How employees experience design ethics

People using digital technologies at work confront similar challenges to those in their consumer lives: they want to protect their attention, privacy, and data, and to make decisions in their own best interests. But they also face unique challenges in the technologies they use in their jobs. How can they partner with machines in ways that improve their well-being and support their development towards new challenges? How do they balance work and life? Perhaps most crucially, how do they stay relevant inside the enterprise and how do they imagine (and prepare for) their role and purpose in the organization of the future?

For organizations, the discussion goes directly to the relationship they have with their employees and how ready they are to adopt and participate in new work.
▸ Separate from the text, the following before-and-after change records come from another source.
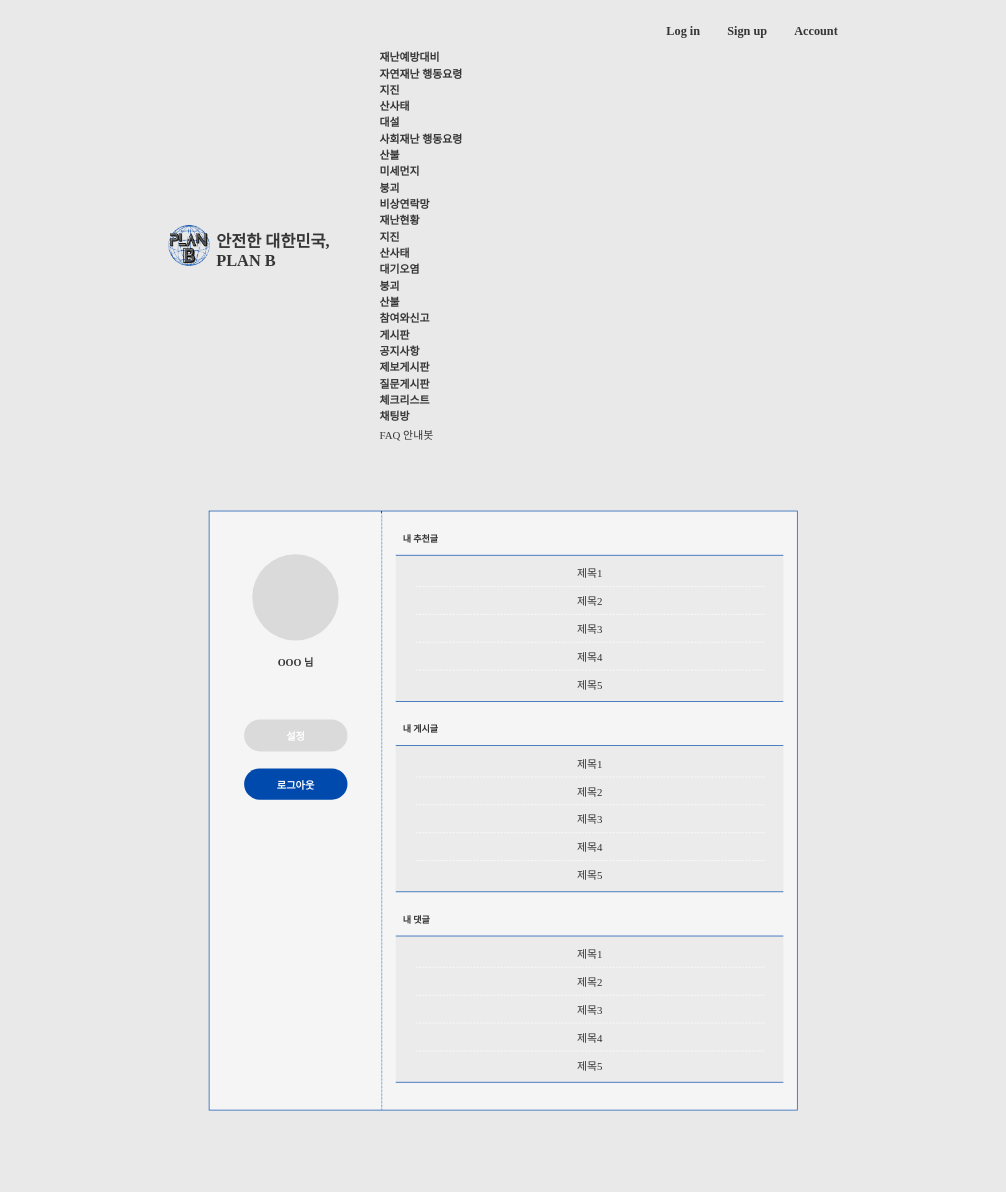
Repository: finalteam4/final
Page: http://localhost/member/account
An editor plug-in stored every save of this project. The page is shown before and after the next save, followed by the edit.
The browser window is 1280 px wide. The page is 1480 px wide, so the pictures cover 1480 px, including what lies to the right of the window. The pictures show the whole page, at 68% of full size.
The page is this project's Thymeleaf template; nobody is signed in. The template is opened directly, without the code that normally fills it, so the values that code supplies are empty.

Above is the page before, as saved 2024-02-08 03:17:42.

After the next save:
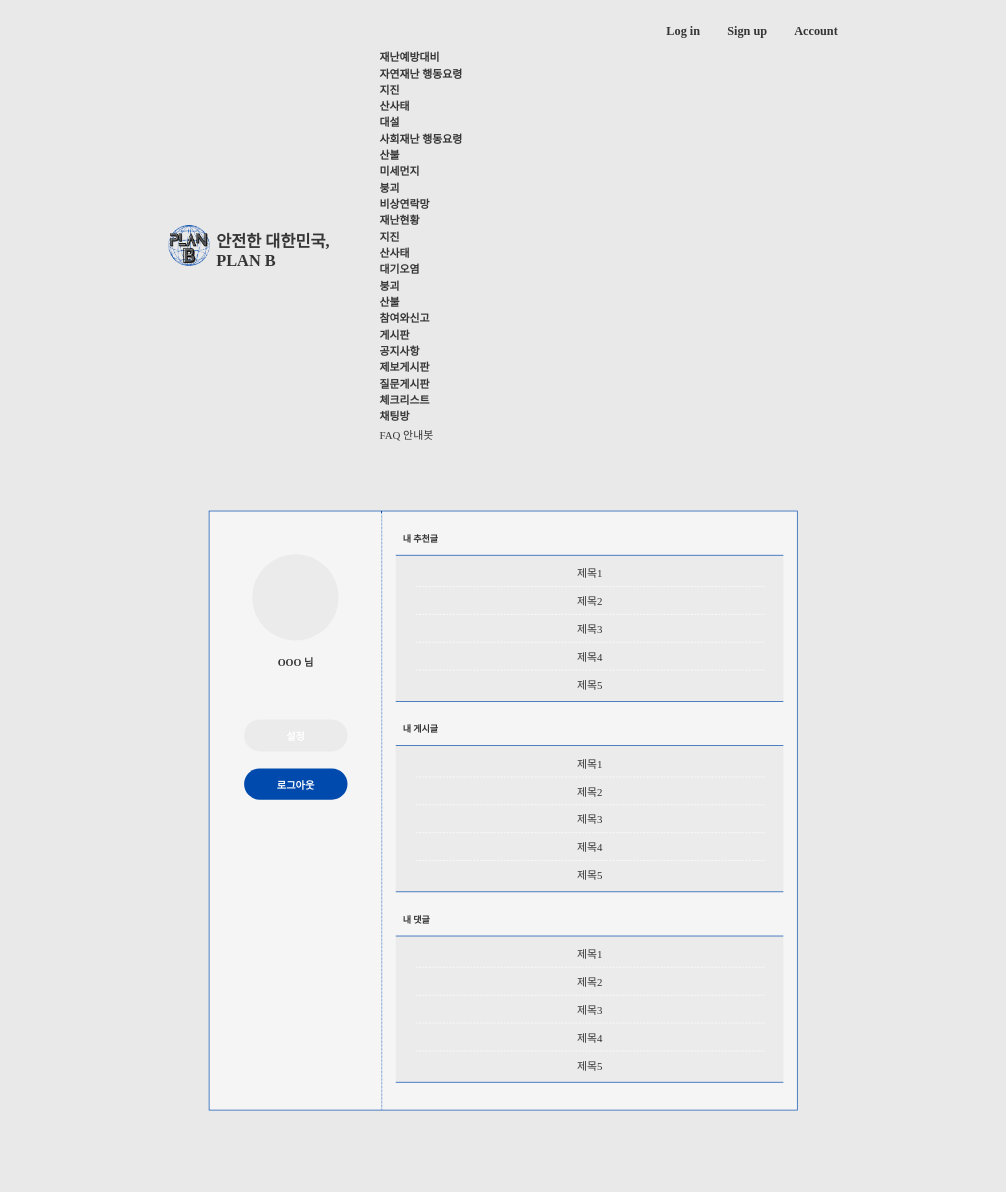
Saved 26 s later.
--- a/final/src/main/resources/static/css/style.css
+++ b/final/src/main/resources/static/css/style.css
@@ -197,7 +197,7 @@
     width: 50%;
     aspect-ratio: 1 / 1;
     margin: 20px auto;
-    background-color: #dadada;
+    background-color: #ebebeb;
     border-radius: 50%;
     margin-top: 25%;
   }
@@ -216,7 +216,7 @@
     font-weight: bold;
   }
   #left #modify{
-    background-color: #dadada;
+    background-color: #ebebeb;
     font-size: 15px;
   }
   #left #logout{

After the save that followed:
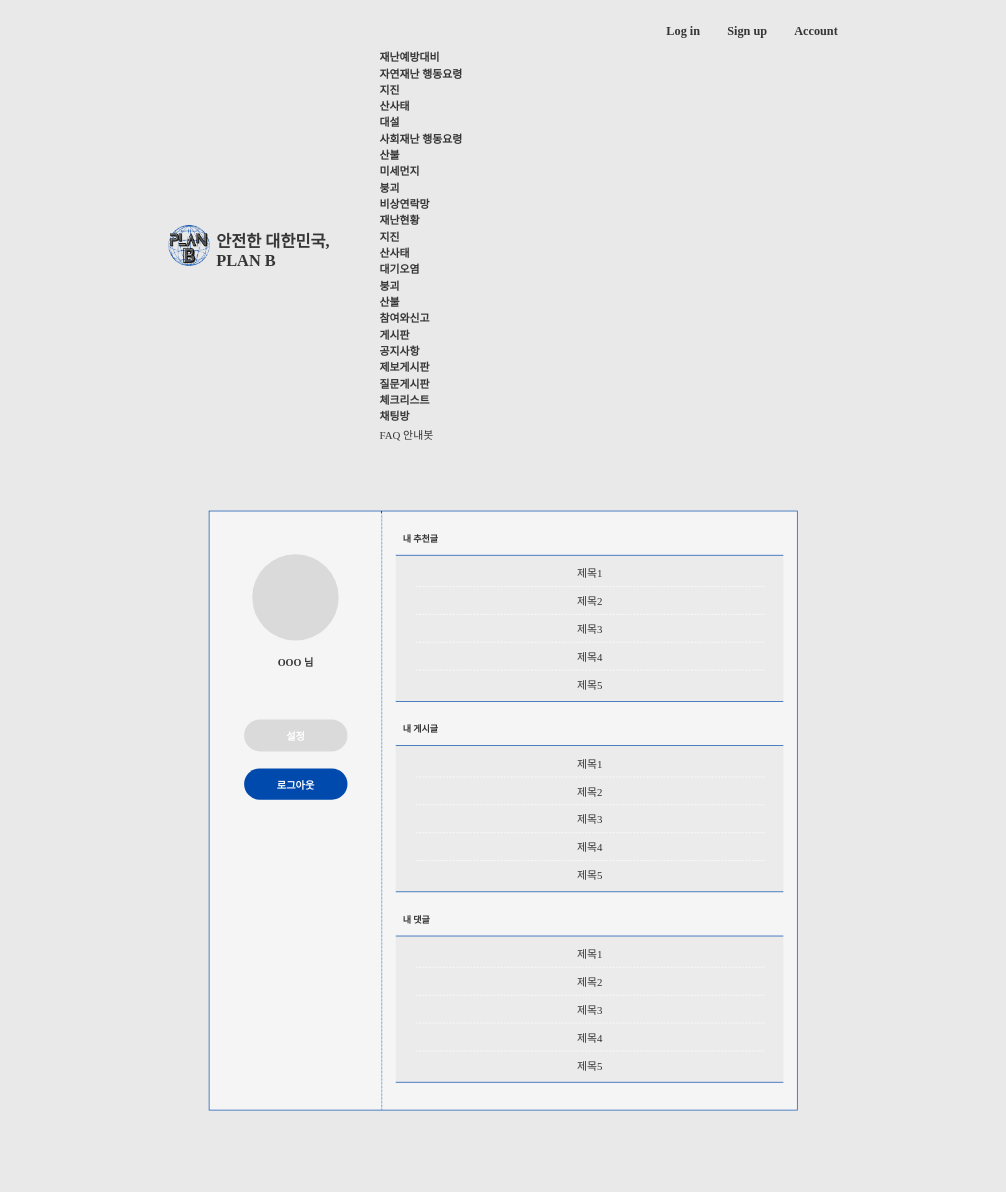
Saved 6 s later.
--- a/final/src/main/resources/static/css/style.css
+++ b/final/src/main/resources/static/css/style.css
@@ -197,7 +197,7 @@
     width: 50%;
     aspect-ratio: 1 / 1;
     margin: 20px auto;
-    background-color: #ebebeb;
+    background-color: #dadada;
     border-radius: 50%;
     margin-top: 25%;
   }
@@ -216,7 +216,7 @@
     font-weight: bold;
   }
   #left #modify{
-    background-color: #ebebeb;
+    background-color: #dadada;
     font-size: 15px;
   }
   #left #logout{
Employees who feel equipped and empowered to embrace change will do so more readily; employees who feel valued and respected by their employers will be more likely to weather disruption. Most importantly, people need to feel like their digital experiences are predictable and transparent. If employees don’t understand if and how their participation on digital channels is monitored, assessed, or leveraged by the business, they will be far less likely to engage. Experience design that is perceived as being unethical impacts not only people’s performance and satisfaction, but also business outcomes and the organization’s capability to recruit and retain talent. How employees adopt workplace technologies – or fail to do so – can make or break the organization’s cultural narrative and ultimately impact how it competes in the marketplace.
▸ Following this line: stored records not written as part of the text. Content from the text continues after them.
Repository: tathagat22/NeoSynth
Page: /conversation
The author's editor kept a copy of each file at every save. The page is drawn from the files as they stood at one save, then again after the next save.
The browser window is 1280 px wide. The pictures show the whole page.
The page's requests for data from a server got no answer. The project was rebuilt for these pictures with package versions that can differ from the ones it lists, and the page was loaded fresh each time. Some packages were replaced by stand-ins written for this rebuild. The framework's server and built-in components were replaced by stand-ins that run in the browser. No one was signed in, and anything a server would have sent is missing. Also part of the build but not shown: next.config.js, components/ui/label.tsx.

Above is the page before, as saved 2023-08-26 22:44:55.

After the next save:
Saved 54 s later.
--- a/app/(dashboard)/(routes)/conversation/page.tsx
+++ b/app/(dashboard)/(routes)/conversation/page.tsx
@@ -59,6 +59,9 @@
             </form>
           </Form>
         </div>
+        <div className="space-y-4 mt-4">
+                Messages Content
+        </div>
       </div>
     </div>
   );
Design principles inside the enterprise

In each of the following scenarios and the organizational and work design they imply, we see design ethics in action. Consider how common contexts inside the enterprise can benefit from digital experiences that realize the EVP in people’s everyday tasks – and how perceived breaches of trust can jeopardize productivity and employee buy-in to mission-critical values.

Solutions should protect that which is uniquely human (e.g., creativity, emotions, imperfections, defined set of work hours) over efficiencies that can be realized through unchecked automation.
Technological augmentation either on or inside the body should not be required as part of the process of doing work unless absolutely necessary – and in those questions, it should be clear why it is necessary. The experience should make it easy to access and control the augmentation, including any data collection taking place.
When possible, people preferences for how to interact with a digital experience should be factored and accommodated. The experience should establish clear expectations about its intended use, desired outcomes, and where people can go for support.
The experience should provide an intuitive onboarding and offboarding experience. It should be easy to leave the experience and unplug, and users should know if monitoring or data retention is taking place.
People should be able to participate and work anonymously whenever reasonable. If there is good reason for a lack of anonymity, the experience should be transparent about the level the exposure the worker has, the data that is being collected, the reason for the monitoring, and how the data is being assessed.
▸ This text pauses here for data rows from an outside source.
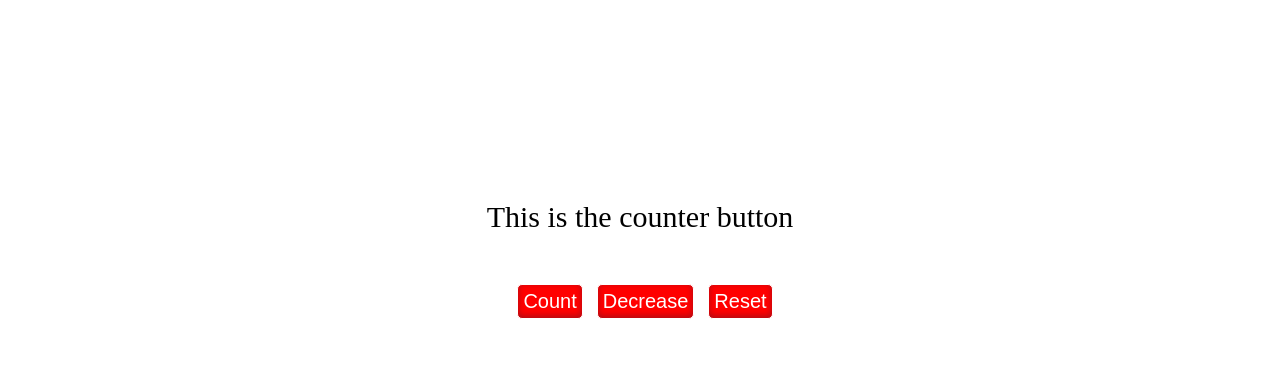
Repository: Aditya0377/Assignments
Page: Assignment/javascript practise/Counter.html
These files come from the project's save history. The page is drawn as it stood at one moment and after the next save; the edit follows.
The browser window is 1280 px wide. The pictures show the whole page.
After loading, the first visible `button[onclick="counterdecrement()"]` was clicked once.

Above is the page before, as saved 2024-02-23 21:18:01.
Console error: ReferenceError: counterdecrement is not defined

### Assignment/javascript practise/Counter.html
<!DOCTYPE html>
<html lang="en">

<head>
    <meta charset="UTF-8">
    <meta name="viewport" content="width=device-width, initial-scale=1.0">
    <title>Counter</title>
</head>
<style>
    * {
        box-sizing: border-box;
        margin: 0px;
        padding: 0px;
    }

    body {
        height: 100%;
        display: flex;
        justify-content: center;
        align-items: center;
        flex-direction: column;
        margin-top: 200px;
    }

    P {
        font-size: 30px;
    }

    div {
        margin-top: 50px;
    }

    button {
        color: white;
        background-color: red;
        border: 1px solid;
        font-size: 20px;
        padding: 5px;
        box-shadow: rgba(50, 50, 93, 0.25) 0px 50px 100px -20px, rgba(0, 0, 0, 0.3) 0px 30px 60px -30px, rgba(10, 37, 64, 0.35) 0px -2px 6px 0px inset;
        border-radius: 5px;
        margin-left: 10px;
    }

    button:hover {
        cursor: pointer;
    }
</style>

<body>
    <p>This is the counter button</p>
    <p id="number"></p>
    <div>
        <button onclick="counterincrement()">Count</button>
        <button onclick="counterdecrement()">Decrease</button>
        <button onclick="counterreset()">Reset</button>
    </div>
    <script>
        let count = 0;
        function counterincrement() {
            count++;
            document.getElementById("number").innerHTML = count;
            document.getElementById("numebr").innerHTML
        }

    </script>
</body>

</html>

After the next save:
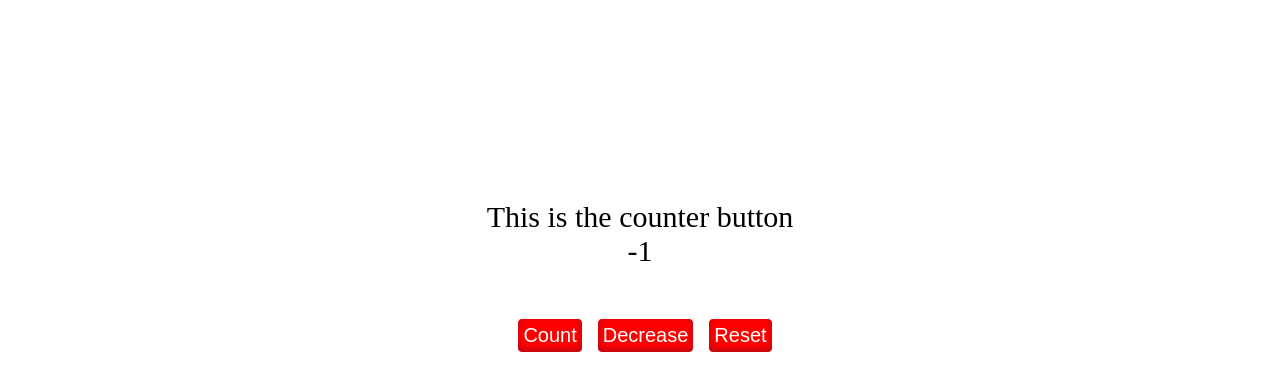
Console error: TypeError: Cannot read properties of null (reading 'innerHTML')
Saved 89 s later.
--- a/Assignment/javascript practise/Counter.html
+++ b/Assignment/javascript practise/Counter.html
@@ -61,6 +61,11 @@
             document.getElementById("number").innerHTML = count;
             document.getElementById("numebr").innerHTML
         }
+        function counterdecrement() {
+            count--;
+            document.getElementById("number").innerHTML = count;
+            document.getElementById("numebr").innerHTML
+        }
 
     </script>
 </body>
Bottom line: design ethics impact your business performance.

The race for top talent is heating up as knowledge, adaptability, and creativity become increasingly valuable in our exponentially developing technological landscape. Businesses’ ability to realize their EVP and inspire and retain their people is a critical factor of business success. To keep employees engaged, trust and transparency are crucial counterbalances to efficiency and automation.

For all these reasons, businesses that race to transform their organizations through new digital capabilities must be equally committed to ensuring the ethical integrity of the experiences they create. Good digital experiences can exponentially improve the business impact of technology, culture, and talent investments at every level of the business.